### Problem:
Write every record out again exactly as given.

(Change detection data)
"""

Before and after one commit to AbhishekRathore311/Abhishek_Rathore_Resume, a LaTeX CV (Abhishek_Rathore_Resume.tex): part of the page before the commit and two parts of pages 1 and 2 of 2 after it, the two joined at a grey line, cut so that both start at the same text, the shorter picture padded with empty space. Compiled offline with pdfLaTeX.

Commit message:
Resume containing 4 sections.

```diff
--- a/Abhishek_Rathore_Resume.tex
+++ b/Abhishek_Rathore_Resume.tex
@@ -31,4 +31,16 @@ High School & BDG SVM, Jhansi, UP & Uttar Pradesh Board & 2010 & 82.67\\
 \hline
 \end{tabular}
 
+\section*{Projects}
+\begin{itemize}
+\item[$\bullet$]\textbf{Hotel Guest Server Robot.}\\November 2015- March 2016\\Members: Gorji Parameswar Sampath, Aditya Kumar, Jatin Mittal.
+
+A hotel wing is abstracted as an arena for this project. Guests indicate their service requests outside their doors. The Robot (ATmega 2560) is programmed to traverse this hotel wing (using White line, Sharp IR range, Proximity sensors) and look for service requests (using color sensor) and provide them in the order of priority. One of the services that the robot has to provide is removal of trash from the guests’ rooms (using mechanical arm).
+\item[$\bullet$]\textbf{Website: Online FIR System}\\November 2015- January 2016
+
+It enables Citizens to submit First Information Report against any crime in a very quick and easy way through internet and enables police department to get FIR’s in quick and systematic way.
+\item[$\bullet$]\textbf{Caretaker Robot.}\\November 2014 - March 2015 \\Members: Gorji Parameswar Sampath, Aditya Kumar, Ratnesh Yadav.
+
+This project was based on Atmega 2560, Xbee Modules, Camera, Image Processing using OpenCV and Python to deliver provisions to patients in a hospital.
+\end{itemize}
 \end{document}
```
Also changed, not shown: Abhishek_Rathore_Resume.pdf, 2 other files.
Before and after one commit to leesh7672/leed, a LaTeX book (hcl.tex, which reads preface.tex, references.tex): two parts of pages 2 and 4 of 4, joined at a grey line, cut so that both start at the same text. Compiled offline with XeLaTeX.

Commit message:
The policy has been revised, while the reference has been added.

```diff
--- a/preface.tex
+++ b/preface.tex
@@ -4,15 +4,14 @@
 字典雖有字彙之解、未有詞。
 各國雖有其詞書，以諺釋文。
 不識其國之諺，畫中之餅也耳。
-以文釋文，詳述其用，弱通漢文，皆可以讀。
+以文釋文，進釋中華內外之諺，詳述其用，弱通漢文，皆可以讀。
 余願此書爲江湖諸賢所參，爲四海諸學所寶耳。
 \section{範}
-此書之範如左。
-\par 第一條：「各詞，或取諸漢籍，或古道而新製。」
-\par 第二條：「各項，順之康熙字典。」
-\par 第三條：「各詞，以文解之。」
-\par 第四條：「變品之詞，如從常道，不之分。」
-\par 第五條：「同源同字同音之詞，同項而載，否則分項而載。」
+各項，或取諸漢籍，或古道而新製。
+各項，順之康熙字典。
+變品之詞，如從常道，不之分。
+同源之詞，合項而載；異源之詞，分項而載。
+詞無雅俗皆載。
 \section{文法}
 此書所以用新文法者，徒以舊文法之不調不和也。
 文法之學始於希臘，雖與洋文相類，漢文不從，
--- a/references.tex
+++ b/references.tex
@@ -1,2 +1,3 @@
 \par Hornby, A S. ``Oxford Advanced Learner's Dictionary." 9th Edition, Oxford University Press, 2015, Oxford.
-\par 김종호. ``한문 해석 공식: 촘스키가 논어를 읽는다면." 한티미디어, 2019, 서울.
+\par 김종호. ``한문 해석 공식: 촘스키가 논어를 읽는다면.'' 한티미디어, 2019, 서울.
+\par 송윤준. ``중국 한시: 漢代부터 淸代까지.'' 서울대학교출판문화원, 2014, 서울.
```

"""

### Answer below:
Before and after one commit to AbhishekRathore311/Abhishek_Rathore_Resume, a LaTeX CV (Abhishek_Rathore_Resume.tex): part of the page before the commit and two parts of pages 1 and 2 of 2 after it, the two joined at a grey line, cut so that both start at the same text, the shorter picture padded with empty space. Compiled offline with pdfLaTeX.

Commit message:
Resume containing 4 sections.

```diff
--- a/Abhishek_Rathore_Resume.tex
+++ b/Abhishek_Rathore_Resume.tex
@@ -31,4 +31,16 @@ High School & BDG SVM, Jhansi, UP & Uttar Pradesh Board & 2010 & 82.67\\
 \hline
 \end{tabular}
 
+\section*{Projects}
+\begin{itemize}
+\item[$\bullet$]\textbf{Hotel Guest Server Robot.}\\November 2015- March 2016\\Members: Gorji Parameswar Sampath, Aditya Kumar, Jatin Mittal.
+
+A hotel wing is abstracted as an arena for this project. Guests indicate their service requests outside their doors. The Robot (ATmega 2560) is programmed to traverse this hotel wing (using White line, Sharp IR range, Proximity sensors) and look for service requests (using color sensor) and provide them in the order of priority. One of the services that the robot has to provide is removal of trash from the guests’ rooms (using mechanical arm).
+\item[$\bullet$]\textbf{Website: Online FIR System}\\November 2015- January 2016
+
+It enables Citizens to submit First Information Report against any crime in a very quick and easy way through internet and enables police department to get FIR’s in quick and systematic way.
+\item[$\bullet$]\textbf{Caretaker Robot.}\\November 2014 - March 2015 \\Members: Gorji Parameswar Sampath, Aditya Kumar, Ratnesh Yadav.
+
+This project was based on Atmega 2560, Xbee Modules, Camera, Image Processing using OpenCV and Python to deliver provisions to patients in a hospital.
+\end{itemize}
 \end{document}
```
Also changed, not shown: Abhishek_Rathore_Resume.pdf, 2 other files.
Before and after one commit to leesh7672/leed, a LaTeX book (hcl.tex, which reads preface.tex, references.tex): two parts of pages 2 and 4 of 4, joined at a grey line, cut so that both start at the same text. Compiled offline with XeLaTeX.

Commit message:
The policy has been revised, while the reference has been added.

```diff
--- a/preface.tex
+++ b/preface.tex
@@ -4,15 +4,14 @@
 字典雖有字彙之解、未有詞。
 各國雖有其詞書，以諺釋文。
 不識其國之諺，畫中之餅也耳。
-以文釋文，詳述其用，弱通漢文，皆可以讀。
+以文釋文，進釋中華內外之諺，詳述其用，弱通漢文，皆可以讀。
 余願此書爲江湖諸賢所參，爲四海諸學所寶耳。
 \section{範}
-此書之範如左。
-\par 第一條：「各詞，或取諸漢籍，或古道而新製。」
-\par 第二條：「各項，順之康熙字典。」
-\par 第三條：「各詞，以文解之。」
-\par 第四條：「變品之詞，如從常道，不之分。」
-\par 第五條：「同源同字同音之詞，同項而載，否則分項而載。」
+各項，或取諸漢籍，或古道而新製。
+各項，順之康熙字典。
+變品之詞，如從常道，不之分。
+同源之詞，合項而載；異源之詞，分項而載。
+詞無雅俗皆載。
 \section{文法}
 此書所以用新文法者，徒以舊文法之不調不和也。
 文法之學始於希臘，雖與洋文相類，漢文不從，
--- a/references.tex
+++ b/references.tex
@@ -1,2 +1,3 @@
 \par Hornby, A S. ``Oxford Advanced Learner's Dictionary." 9th Edition, Oxford University Press, 2015, Oxford.
-\par 김종호. ``한문 해석 공식: 촘스키가 논어를 읽는다면." 한티미디어, 2019, 서울.
+\par 김종호. ``한문 해석 공식: 촘스키가 논어를 읽는다면.'' 한티미디어, 2019, 서울.
+\par 송윤준. ``중국 한시: 漢代부터 淸代까지.'' 서울대학교출판문화원, 2014, 서울.
```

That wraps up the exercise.